◆ Exercise details
Please copy each line of the records below that holds the word "from".

Web interface edit records
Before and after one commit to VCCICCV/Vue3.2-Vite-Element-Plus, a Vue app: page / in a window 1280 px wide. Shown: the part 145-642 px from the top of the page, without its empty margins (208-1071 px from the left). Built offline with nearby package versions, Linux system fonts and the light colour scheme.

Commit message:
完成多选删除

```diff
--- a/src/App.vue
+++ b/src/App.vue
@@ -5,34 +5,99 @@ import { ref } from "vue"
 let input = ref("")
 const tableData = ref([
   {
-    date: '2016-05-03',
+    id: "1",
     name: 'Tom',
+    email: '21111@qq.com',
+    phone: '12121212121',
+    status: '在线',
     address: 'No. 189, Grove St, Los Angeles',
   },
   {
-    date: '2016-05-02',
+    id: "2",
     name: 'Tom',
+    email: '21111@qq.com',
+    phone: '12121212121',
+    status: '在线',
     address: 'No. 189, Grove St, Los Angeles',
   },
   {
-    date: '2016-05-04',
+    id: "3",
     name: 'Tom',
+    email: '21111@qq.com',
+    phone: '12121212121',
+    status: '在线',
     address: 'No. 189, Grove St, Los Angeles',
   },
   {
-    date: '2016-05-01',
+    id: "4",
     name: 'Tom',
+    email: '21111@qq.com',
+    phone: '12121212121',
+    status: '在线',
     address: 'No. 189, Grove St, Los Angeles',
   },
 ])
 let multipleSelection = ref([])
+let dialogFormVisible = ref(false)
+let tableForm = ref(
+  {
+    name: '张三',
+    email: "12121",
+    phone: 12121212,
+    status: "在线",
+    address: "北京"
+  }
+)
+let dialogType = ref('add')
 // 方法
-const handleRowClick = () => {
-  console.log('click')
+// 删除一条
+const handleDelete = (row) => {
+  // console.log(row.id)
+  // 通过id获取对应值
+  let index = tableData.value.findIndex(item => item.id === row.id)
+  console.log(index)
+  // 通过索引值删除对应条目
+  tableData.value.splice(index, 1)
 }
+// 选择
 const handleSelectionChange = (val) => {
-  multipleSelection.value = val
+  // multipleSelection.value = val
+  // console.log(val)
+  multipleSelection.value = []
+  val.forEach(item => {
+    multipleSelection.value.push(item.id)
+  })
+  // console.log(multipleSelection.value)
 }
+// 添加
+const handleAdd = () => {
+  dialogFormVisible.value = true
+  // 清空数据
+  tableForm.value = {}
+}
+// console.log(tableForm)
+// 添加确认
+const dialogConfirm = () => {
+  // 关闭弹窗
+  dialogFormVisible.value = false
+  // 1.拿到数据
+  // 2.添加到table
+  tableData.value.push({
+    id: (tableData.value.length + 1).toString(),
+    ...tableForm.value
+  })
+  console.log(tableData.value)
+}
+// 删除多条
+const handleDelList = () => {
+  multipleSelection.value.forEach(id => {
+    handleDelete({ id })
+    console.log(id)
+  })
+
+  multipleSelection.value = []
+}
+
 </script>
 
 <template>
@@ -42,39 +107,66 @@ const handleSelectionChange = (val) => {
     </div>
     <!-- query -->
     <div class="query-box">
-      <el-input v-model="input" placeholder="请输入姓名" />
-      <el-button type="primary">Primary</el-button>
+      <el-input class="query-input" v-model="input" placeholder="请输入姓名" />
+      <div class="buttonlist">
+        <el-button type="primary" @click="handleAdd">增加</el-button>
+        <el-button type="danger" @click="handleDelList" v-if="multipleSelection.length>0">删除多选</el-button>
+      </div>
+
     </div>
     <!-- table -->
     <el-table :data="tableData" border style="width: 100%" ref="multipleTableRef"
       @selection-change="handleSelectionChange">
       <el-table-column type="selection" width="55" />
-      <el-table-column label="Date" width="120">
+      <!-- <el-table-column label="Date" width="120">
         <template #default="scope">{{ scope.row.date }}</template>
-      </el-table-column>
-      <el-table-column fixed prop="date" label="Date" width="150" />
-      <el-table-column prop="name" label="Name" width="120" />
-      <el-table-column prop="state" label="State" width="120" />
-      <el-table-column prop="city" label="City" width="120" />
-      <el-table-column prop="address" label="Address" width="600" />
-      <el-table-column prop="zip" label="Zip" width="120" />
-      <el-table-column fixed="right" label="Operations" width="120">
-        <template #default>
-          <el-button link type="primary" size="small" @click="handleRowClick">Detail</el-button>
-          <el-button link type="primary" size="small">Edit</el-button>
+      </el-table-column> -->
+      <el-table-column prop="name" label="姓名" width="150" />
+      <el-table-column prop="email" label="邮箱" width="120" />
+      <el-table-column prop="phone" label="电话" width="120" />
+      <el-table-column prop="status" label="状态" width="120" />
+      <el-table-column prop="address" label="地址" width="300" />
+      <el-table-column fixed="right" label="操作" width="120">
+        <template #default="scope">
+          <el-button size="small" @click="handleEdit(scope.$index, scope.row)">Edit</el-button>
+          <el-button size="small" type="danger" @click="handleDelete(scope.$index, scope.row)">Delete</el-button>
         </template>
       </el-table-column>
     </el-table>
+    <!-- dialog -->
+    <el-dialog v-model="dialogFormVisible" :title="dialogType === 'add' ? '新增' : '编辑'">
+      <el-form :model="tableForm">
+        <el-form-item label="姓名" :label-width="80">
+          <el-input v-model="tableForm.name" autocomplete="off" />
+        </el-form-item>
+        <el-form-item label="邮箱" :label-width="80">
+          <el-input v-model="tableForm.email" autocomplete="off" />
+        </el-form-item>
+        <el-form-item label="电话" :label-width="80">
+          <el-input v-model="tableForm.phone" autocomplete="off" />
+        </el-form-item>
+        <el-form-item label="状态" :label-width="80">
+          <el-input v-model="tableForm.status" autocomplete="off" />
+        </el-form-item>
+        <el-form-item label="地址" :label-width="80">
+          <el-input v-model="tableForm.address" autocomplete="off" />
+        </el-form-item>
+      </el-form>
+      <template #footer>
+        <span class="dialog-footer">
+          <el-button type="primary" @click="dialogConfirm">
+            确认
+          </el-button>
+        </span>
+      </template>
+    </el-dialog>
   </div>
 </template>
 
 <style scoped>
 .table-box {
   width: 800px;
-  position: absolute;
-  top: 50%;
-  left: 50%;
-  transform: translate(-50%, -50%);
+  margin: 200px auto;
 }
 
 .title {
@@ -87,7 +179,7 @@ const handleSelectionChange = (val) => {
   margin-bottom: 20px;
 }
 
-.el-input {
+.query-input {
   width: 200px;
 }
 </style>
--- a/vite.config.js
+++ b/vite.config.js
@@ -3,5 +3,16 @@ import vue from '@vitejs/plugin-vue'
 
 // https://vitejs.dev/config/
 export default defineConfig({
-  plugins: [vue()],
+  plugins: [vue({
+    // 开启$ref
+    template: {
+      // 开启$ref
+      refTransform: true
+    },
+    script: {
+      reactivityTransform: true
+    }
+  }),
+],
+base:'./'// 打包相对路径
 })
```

...

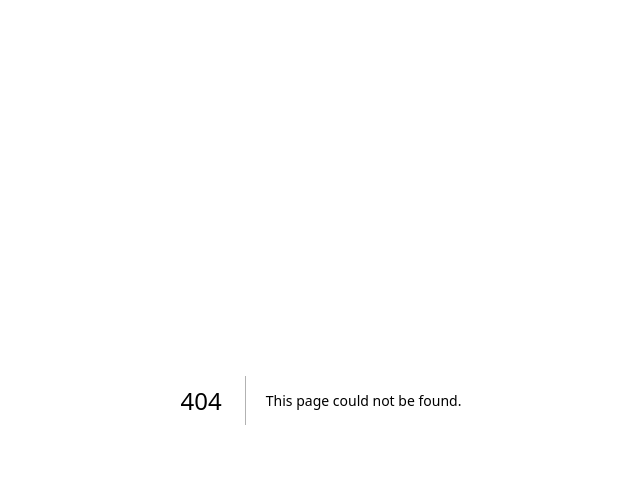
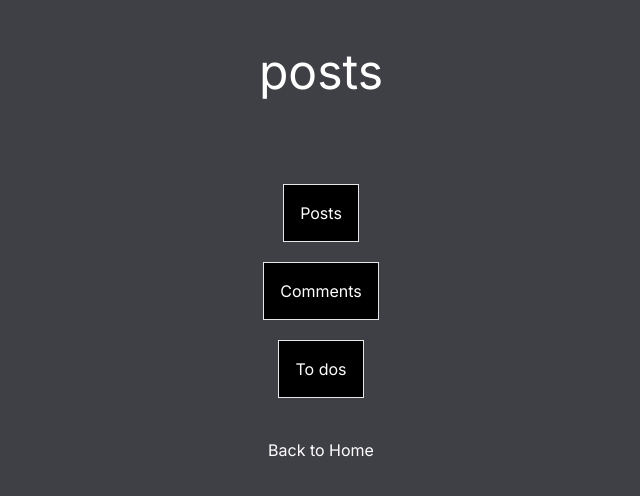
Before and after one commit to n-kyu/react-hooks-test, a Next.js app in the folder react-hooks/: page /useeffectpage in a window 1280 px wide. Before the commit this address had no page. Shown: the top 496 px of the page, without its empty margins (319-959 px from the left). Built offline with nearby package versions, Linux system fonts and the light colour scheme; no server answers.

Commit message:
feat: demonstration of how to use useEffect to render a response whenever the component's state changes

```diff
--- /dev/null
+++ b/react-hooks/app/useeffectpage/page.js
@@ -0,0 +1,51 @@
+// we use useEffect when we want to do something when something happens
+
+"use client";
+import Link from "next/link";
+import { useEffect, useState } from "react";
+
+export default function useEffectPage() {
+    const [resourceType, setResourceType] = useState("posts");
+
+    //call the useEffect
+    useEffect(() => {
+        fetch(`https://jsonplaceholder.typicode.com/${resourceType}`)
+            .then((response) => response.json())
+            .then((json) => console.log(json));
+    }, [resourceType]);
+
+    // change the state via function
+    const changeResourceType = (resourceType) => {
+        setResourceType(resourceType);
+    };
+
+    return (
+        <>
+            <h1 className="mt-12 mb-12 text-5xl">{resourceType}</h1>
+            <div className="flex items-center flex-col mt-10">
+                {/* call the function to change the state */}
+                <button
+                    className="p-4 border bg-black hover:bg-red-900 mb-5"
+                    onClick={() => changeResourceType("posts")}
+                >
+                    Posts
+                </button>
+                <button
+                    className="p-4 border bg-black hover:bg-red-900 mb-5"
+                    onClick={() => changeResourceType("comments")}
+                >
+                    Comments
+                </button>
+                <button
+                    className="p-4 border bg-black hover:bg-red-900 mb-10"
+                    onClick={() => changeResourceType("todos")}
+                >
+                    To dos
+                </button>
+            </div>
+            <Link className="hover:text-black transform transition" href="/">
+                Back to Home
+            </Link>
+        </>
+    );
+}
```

◆ Output for this task
Before and after one commit to VCCICCV/Vue3.2-Vite-Element-Plus, a Vue app: page / in a window 1280 px wide. Shown: the part 145-642 px from the top of the page, without its empty margins (208-1071 px from the left). Built offline with nearby package versions, Linux system fonts and the light colour scheme.
@@ -5,34 +5,99 @@ import { ref } from "vue"
@@ -3,5 +3,16 @@ import vue from '@vitejs/plugin-vue'
Before and after one commit to n-kyu/react-hooks-test, a Next.js app in the folder react-hooks/: page /useeffectpage in a window 1280 px wide. Before the commit this address had no page. Shown: the top 496 px of the page, without its empty margins (319-959 px from the left). Built offline with nearby package versions, Linux system fonts and the light colour scheme; no server answers.
+import Link from "next/link";
+import { useEffect, useState } from "react";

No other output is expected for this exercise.